We are all master procrastinators. At any opportunity, we'll re-write that chorus hook, replace, repair, re-track, reinvent. To some extent, this is what making a record is all about, but it comes with a little advice. With modern computer-based production, there is the potential for songs to sit unfinished for a long, long time. Although today's recording landscape allows almost limitless revision, editing and arranging possibilities at the click of a mouse, it is always worth considering what's important, what is necessary, and how the song is best served. Some of the work I am most proud of, was done very quickly, instinctively, with time or tool constraints. I don't think this is just a coincidence.

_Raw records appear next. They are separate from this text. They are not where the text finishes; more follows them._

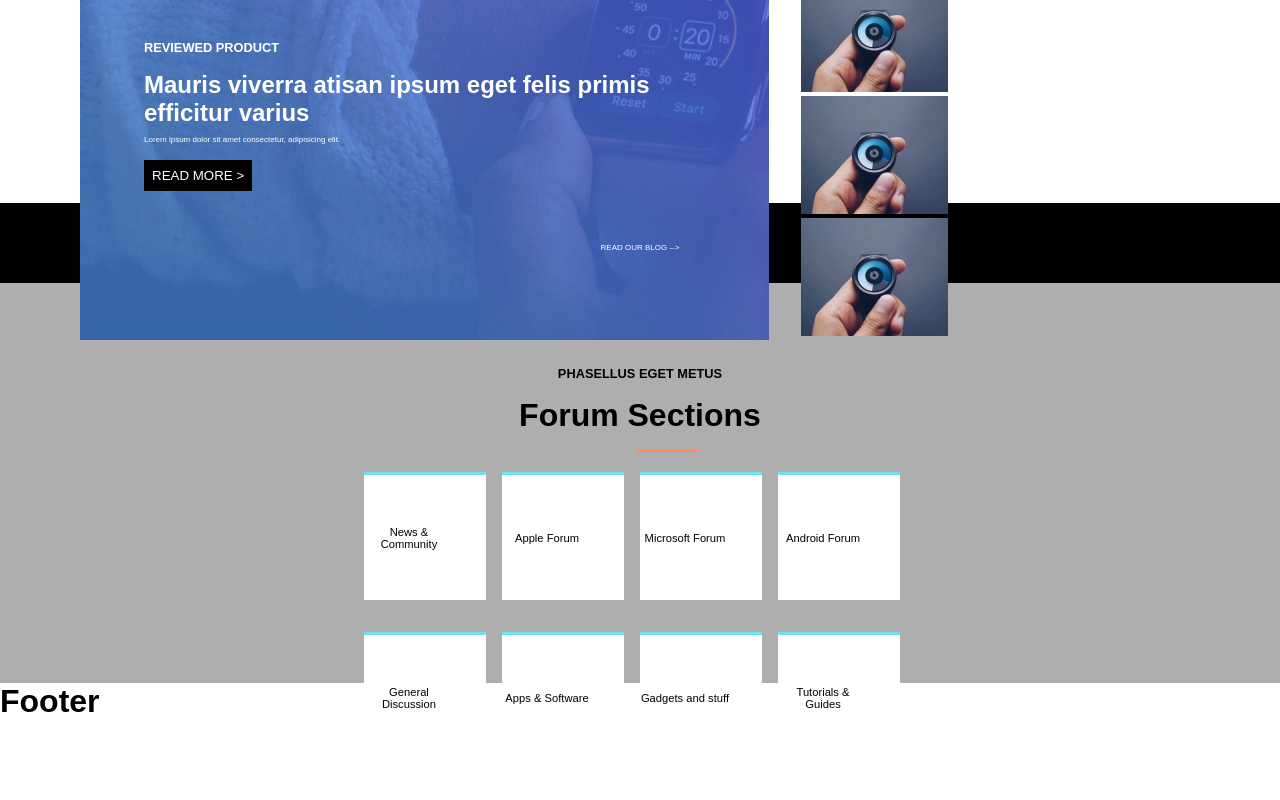
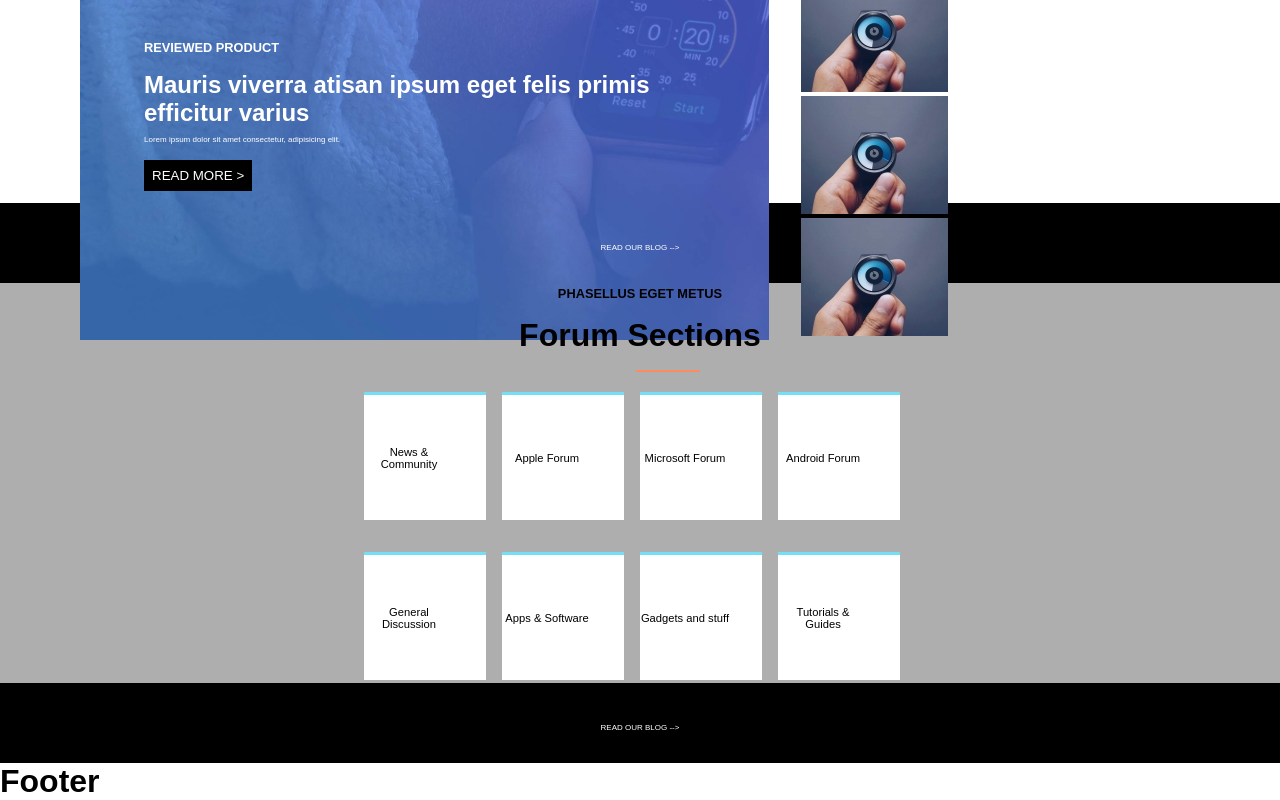
Before and after one commit to emilian0p/proj-html-vuejs, a Vue app: page / in a window 1280 px wide. Shown: the part 2237-3037 px from the top of the page. Built offline with nearby package versions, Linux system fonts and the light colour scheme.

Commit message:
Forum updates

```diff
--- a/src/components/Forum.vue
+++ b/src/components/Forum.vue
@@ -10,7 +10,7 @@
                 <div class="forum-items-container"><p>Microsoft Forum</p></div>
                 <div class="forum-items-container"><p>Android Forum</p></div>
             </div>
-            <div class="container">
+            <div class="container bot">
                 <div class="forum-items-container"><p>General Discussion</p></div>
                 <div class="forum-items-container"><p>Apps & Software</p></div>
                 <div class="forum-items-container"><p>Gadgets and stuff</p></div>
@@ -38,7 +38,7 @@ div#back{
         h3 {
             font-size: .8rem;
             margin-bottom: 1rem;
-            margin-top: 12rem;
+            margin-top: 2rem;
         }
         .font {
             font-size: 2rem;
@@ -75,6 +75,9 @@ div#back{
                                 margin-right: 2rem;
                             }
                     }
+                    .bot{
+                        margin-bottom: 5rem;
+                    }
             }
         }
 
--- a/src/components/Main.vue
+++ b/src/components/Main.vue
@@ -5,6 +5,7 @@
         <LastNews />
         <Spacer />
         <Forum />
+        <Spacer />
     </main>
 </template>
 
```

There are many reasons for wanting to go back and forward on ideas, I understand. Many fear failing to impress with their work - they don't want to be judged by this snapshot of their ability, or they set the bar mega-high, or they focus on the negatives in a track instead of moving forward on the positives. Perfectionism is OK, but learn to filter it. One finished track, on which you can learn lessons and take them into your future work, is way more valuable to you as an artiste than a thousand potential masterpieces at the bottom of the trash can.
Now we come to the hard part - how do we know what to focus on, and what to skip by? Well, that comes down to working on those skills over time (or using a good producer who already has them) but in either case make sure you think about it. Work out what elements of your track are actually contributing to what you are trying to get across. Work out what it can't live without. Determine where the meat is, and which elements are the salt and pepper. Lastly think of the "big picture", because ultimately that's all-important. You don't need to spend hours crafting one backing vocal that hides in the back. Fire it in, and move on. See it away!
The old songwriting advice comes to mind here: write 20 songs a day, and throw 19 away. Not all things are meant to be finished, but most of the time, there's no lesson learned if they aren't.